> **Data for the task**:
* * * * * * *
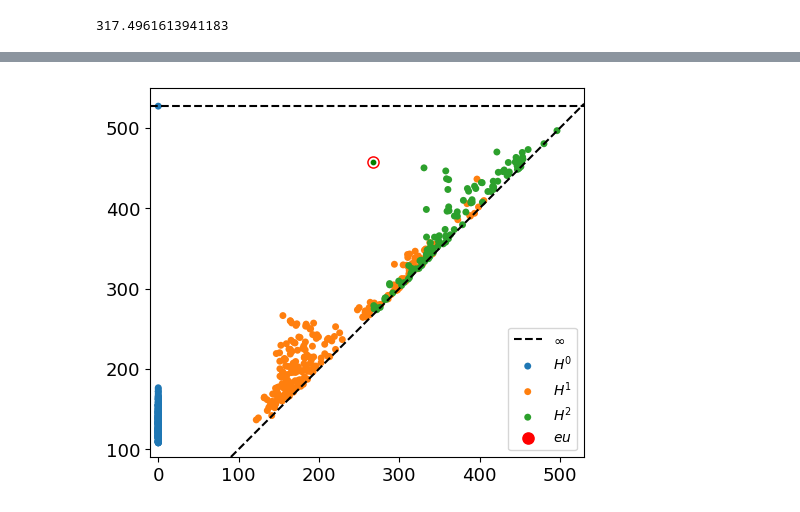
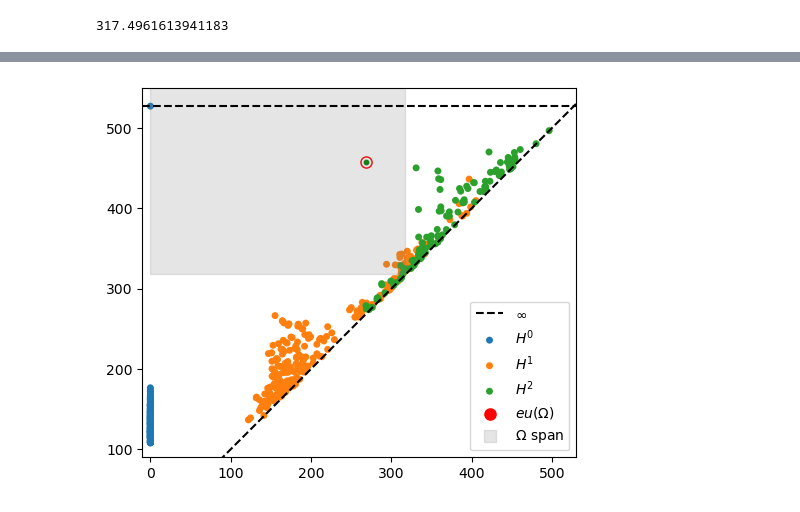
Before and after one commit to LuisScoccola/approximate-vector-bundles-examples, a Jupyter notebook: projs-example.ipynb, the cells around one changed output, grey strips where cells are left out. Cells and saved outputs as stored; diff of their text form; code cells hidden in the pictures.

```diff
--- a/projs-example.ipynb
+++ b/projs-example.ipynb
@@ -68,18 +76,23 @@ sol = solve_system_mod(M, mod=3)
 # %%
 # display the persistence diagrams with the classes that sum to the mod 3 reduction of the Euler class highlighted
 
 n_gens = len(ripser_out['cocycles'][2])
 appear = np.nonzero(sol[:n_gens])
 
+ax = plt.gca()
+rect = patches.Rectangle((0, dth), dth, 1000, color="grey", alpha = 0.2)
+ax.add_patch(rect)
+
 plt.rcParams.update({'font.size' : 13})
 plot_diagrams(dgms, show = False, labels=["$H^0$","$H^1$","$H^2$"], size = 25, xy_range=[-10,530, 90,550])
-ax = plt.gca()
-ax.scatter(dgm2[appear, 0], dgm2[appear, 1], 65, 'r', 'o', label="$eu$")
+ax.scatter(dgm2[appear, 0], dgm2[appear, 1], 65, 'r', 'o', label="$eu(\Omega)$")
 ax.scatter(dgm2[appear, 0], dgm2[appear, 1], 35, 'w', 'o')
 ax.scatter(dgm2[appear, 0], dgm2[appear, 1], 10, 'green', 'o')
+ax.scatter([],[], 65, 'grey', 's', alpha=0.2, label="$\Omega$ span")
+
 ax.legend()
 ax.set_xlabel("")
 ax.set_ylabel("")
 plt.show()
 # %% [output]
-[figure, old version]
+[figure, new version]
```
Also changed, not shown: parts of 3 cells of this notebook, 6 other files.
* * * * * * *
> **Directions for this task**: The answer should be the complete listing, set down exactly, without pictures.

> **Output below**:
Before and after one commit to LuisScoccola/approximate-vector-bundles-examples, a Jupyter notebook: projs-example.ipynb, the cells around one changed output, grey strips where cells are left out. Cells and saved outputs as stored; diff of their text form; code cells hidden in the pictures.

```diff
--- a/projs-example.ipynb
+++ b/projs-example.ipynb
@@ -68,18 +76,23 @@ sol = solve_system_mod(M, mod=3)
 # %%
 # display the persistence diagrams with the classes that sum to the mod 3 reduction of the Euler class highlighted
 
 n_gens = len(ripser_out['cocycles'][2])
 appear = np.nonzero(sol[:n_gens])
 
+ax = plt.gca()
+rect = patches.Rectangle((0, dth), dth, 1000, color="grey", alpha = 0.2)
+ax.add_patch(rect)
+
 plt.rcParams.update({'font.size' : 13})
 plot_diagrams(dgms, show = False, labels=["$H^0$","$H^1$","$H^2$"], size = 25, xy_range=[-10,530, 90,550])
-ax = plt.gca()
-ax.scatter(dgm2[appear, 0], dgm2[appear, 1], 65, 'r', 'o', label="$eu$")
+ax.scatter(dgm2[appear, 0], dgm2[appear, 1], 65, 'r', 'o', label="$eu(\Omega)$")
 ax.scatter(dgm2[appear, 0], dgm2[appear, 1], 35, 'w', 'o')
 ax.scatter(dgm2[appear, 0], dgm2[appear, 1], 10, 'green', 'o')
+ax.scatter([],[], 65, 'grey', 's', alpha=0.2, label="$\Omega$ span")
+
 ax.legend()
 ax.set_xlabel("")
 ax.set_ylabel("")
 plt.show()
 # %% [output]
-[figure, old version]
+[figure, new version]
```
Also changed, not shown: parts of 3 cells of this notebook, 6 other files.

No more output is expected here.